FERDIG OIL CO., INC., a Montana corporation, and SOMONT OIL COMPANY, INC., a Montana corporation, Plaintiffs and Appellants,

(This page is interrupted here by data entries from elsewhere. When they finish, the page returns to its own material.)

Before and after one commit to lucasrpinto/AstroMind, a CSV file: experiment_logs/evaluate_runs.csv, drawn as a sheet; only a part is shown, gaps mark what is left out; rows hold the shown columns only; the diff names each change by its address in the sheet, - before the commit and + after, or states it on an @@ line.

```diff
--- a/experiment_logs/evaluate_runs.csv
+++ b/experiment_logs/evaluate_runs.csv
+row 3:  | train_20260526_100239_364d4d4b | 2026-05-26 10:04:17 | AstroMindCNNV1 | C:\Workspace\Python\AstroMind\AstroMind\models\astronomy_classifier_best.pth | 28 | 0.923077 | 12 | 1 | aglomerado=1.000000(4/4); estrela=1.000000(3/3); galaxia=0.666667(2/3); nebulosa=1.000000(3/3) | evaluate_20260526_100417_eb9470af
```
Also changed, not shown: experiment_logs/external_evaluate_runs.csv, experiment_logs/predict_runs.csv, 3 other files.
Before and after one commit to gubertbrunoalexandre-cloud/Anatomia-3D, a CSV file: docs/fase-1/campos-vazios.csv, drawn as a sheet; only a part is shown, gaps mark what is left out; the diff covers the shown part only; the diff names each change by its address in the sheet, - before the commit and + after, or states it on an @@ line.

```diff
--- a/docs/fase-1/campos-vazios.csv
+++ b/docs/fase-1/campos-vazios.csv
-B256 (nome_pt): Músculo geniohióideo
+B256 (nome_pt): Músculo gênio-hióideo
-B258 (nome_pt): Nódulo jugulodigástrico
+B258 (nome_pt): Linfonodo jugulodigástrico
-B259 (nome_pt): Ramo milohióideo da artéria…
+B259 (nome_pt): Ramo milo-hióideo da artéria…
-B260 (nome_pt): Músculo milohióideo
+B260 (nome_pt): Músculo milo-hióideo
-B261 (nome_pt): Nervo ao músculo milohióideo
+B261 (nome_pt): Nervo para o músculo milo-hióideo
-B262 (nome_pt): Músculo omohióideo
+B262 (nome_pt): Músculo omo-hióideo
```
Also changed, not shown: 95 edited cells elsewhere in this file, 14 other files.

ROC GATHERING, LLP, a Montana Limited Liability Partnership, RANCK OIL COMPANY, INC., a Montana corporation, and COMMERCIAL ENERGY OF MONTANA, INC., a Montana corporation, Defendants and Appellees.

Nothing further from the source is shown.